User interface change data

-------

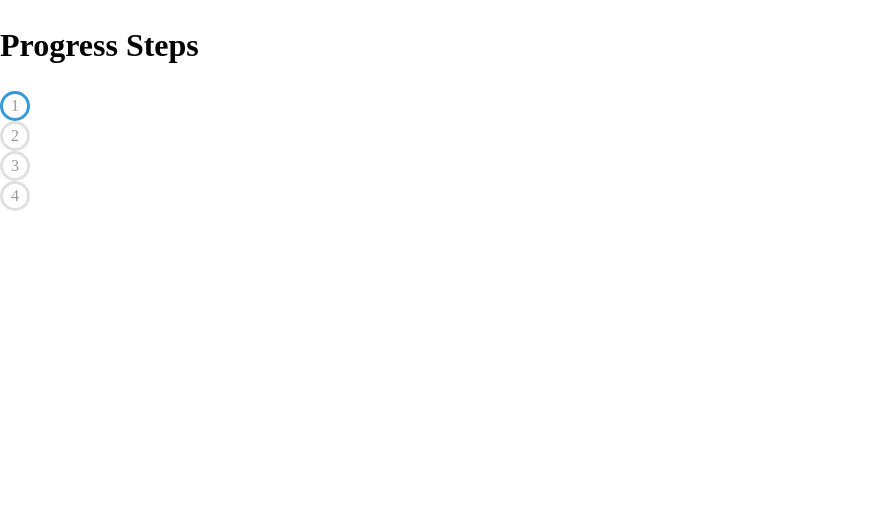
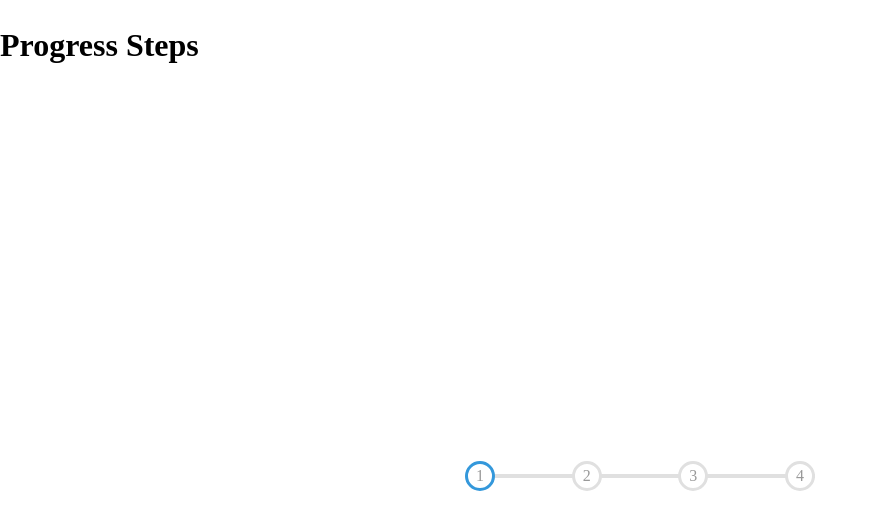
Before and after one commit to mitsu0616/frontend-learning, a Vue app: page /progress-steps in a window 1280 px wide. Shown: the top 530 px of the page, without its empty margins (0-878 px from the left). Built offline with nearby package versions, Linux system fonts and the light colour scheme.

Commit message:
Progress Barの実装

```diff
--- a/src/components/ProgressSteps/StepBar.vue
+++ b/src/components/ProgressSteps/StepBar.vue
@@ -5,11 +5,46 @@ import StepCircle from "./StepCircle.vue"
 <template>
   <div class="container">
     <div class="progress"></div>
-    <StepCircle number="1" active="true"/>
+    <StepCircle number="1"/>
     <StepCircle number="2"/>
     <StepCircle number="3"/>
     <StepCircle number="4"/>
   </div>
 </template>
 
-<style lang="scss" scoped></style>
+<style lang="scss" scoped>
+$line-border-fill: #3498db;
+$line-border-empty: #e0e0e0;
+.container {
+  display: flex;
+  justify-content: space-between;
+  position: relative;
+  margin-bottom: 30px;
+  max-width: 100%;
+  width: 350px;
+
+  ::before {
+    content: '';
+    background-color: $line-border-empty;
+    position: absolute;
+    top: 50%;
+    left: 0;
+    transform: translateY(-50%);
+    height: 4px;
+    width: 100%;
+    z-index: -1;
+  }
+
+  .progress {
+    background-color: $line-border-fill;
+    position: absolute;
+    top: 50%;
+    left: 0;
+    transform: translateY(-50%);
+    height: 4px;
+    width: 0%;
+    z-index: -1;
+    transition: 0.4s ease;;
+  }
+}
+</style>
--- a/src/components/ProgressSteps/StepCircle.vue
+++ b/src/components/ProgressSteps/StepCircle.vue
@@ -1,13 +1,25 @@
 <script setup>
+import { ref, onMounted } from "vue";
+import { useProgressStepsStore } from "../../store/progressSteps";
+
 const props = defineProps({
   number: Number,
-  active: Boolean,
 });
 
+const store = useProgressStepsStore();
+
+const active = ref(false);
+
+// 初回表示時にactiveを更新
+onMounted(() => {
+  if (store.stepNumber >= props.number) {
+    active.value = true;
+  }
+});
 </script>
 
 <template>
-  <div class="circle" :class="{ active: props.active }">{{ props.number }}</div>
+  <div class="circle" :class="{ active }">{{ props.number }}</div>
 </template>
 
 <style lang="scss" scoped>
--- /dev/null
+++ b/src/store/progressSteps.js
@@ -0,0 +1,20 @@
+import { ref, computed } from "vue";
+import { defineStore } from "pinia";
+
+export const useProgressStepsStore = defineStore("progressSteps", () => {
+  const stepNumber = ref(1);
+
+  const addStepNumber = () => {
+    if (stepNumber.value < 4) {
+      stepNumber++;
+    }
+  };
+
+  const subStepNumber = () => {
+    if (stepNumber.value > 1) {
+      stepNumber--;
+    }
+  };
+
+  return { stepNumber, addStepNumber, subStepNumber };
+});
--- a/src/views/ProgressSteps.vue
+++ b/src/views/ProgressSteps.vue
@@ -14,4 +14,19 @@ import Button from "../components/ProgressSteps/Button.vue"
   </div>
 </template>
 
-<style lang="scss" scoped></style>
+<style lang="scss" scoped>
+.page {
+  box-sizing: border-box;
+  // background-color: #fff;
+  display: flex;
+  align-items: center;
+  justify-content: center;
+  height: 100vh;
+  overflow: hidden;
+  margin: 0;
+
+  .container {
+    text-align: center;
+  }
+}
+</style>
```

-------

Copy out the records exactly. Do not include the pictures.

Before and after one commit to mitsu0616/frontend-learning, a Vue app: page /progress-steps in a window 1280 px wide. Shown: the top 530 px of the page, without its empty margins (0-878 px from the left). Built offline with nearby package versions, Linux system fonts and the light colour scheme.

Commit message:
Progress Barの実装

```diff
--- a/src/components/ProgressSteps/StepBar.vue
+++ b/src/components/ProgressSteps/StepBar.vue
@@ -5,11 +5,46 @@ import StepCircle from "./StepCircle.vue"
 <template>
   <div class="container">
     <div class="progress"></div>
-    <StepCircle number="1" active="true"/>
+    <StepCircle number="1"/>
     <StepCircle number="2"/>
     <StepCircle number="3"/>
     <StepCircle number="4"/>
   </div>
 </template>
 
-<style lang="scss" scoped></style>
+<style lang="scss" scoped>
+$line-border-fill: #3498db;
+$line-border-empty: #e0e0e0;
+.container {
+  display: flex;
+  justify-content: space-between;
+  position: relative;
+  margin-bottom: 30px;
+  max-width: 100%;
+  width: 350px;
+
+  ::before {
+    content: '';
+    background-color: $line-border-empty;
+    position: absolute;
+    top: 50%;
+    left: 0;
+    transform: translateY(-50%);
+    height: 4px;
+    width: 100%;
+    z-index: -1;
+  }
+
+  .progress {
+    background-color: $line-border-fill;
+    position: absolute;
+    top: 50%;
+    left: 0;
+    transform: translateY(-50%);
+    height: 4px;
+    width: 0%;
+    z-index: -1;
+    transition: 0.4s ease;;
+  }
+}
+</style>
--- a/src/components/ProgressSteps/StepCircle.vue
+++ b/src/components/ProgressSteps/StepCircle.vue
@@ -1,13 +1,25 @@
 <script setup>
+import { ref, onMounted } from "vue";
+import { useProgressStepsStore } from "../../store/progressSteps";
+
 const props = defineProps({
   number: Number,
-  active: Boolean,
 });
 
+const store = useProgressStepsStore();
+
+const active = ref(false);
+
+// 初回表示時にactiveを更新
+onMounted(() => {
+  if (store.stepNumber >= props.number) {
+    active.value = true;
+  }
+});
 </script>
 
 <template>
-  <div class="circle" :class="{ active: props.active }">{{ props.number }}</div>
+  <div class="circle" :class="{ active }">{{ props.number }}</div>
 </template>
 
 <style lang="scss" scoped>
--- /dev/null
+++ b/src/store/progressSteps.js
@@ -0,0 +1,20 @@
+import { ref, computed } from "vue";
+import { defineStore } from "pinia";
+
+export const useProgressStepsStore = defineStore("progressSteps", () => {
+  const stepNumber = ref(1);
+
+  const addStepNumber = () => {
+    if (stepNumber.value < 4) {
+      stepNumber++;
+    }
+  };
+
+  const subStepNumber = () => {
+    if (stepNumber.value > 1) {
+      stepNumber--;
+    }
+  };
+
+  return { stepNumber, addStepNumber, subStepNumber };
+});
--- a/src/views/ProgressSteps.vue
+++ b/src/views/ProgressSteps.vue
@@ -14,4 +14,19 @@ import Button from "../components/ProgressSteps/Button.vue"
   </div>
 </template>
 
-<style lang="scss" scoped></style>
+<style lang="scss" scoped>
+.page {
+  box-sizing: border-box;
+  // background-color: #fff;
+  display: flex;
+  align-items: center;
+  justify-content: center;
+  height: 100vh;
+  overflow: hidden;
+  margin: 0;
+
+  .container {
+    text-align: center;
+  }
+}
+</style>
```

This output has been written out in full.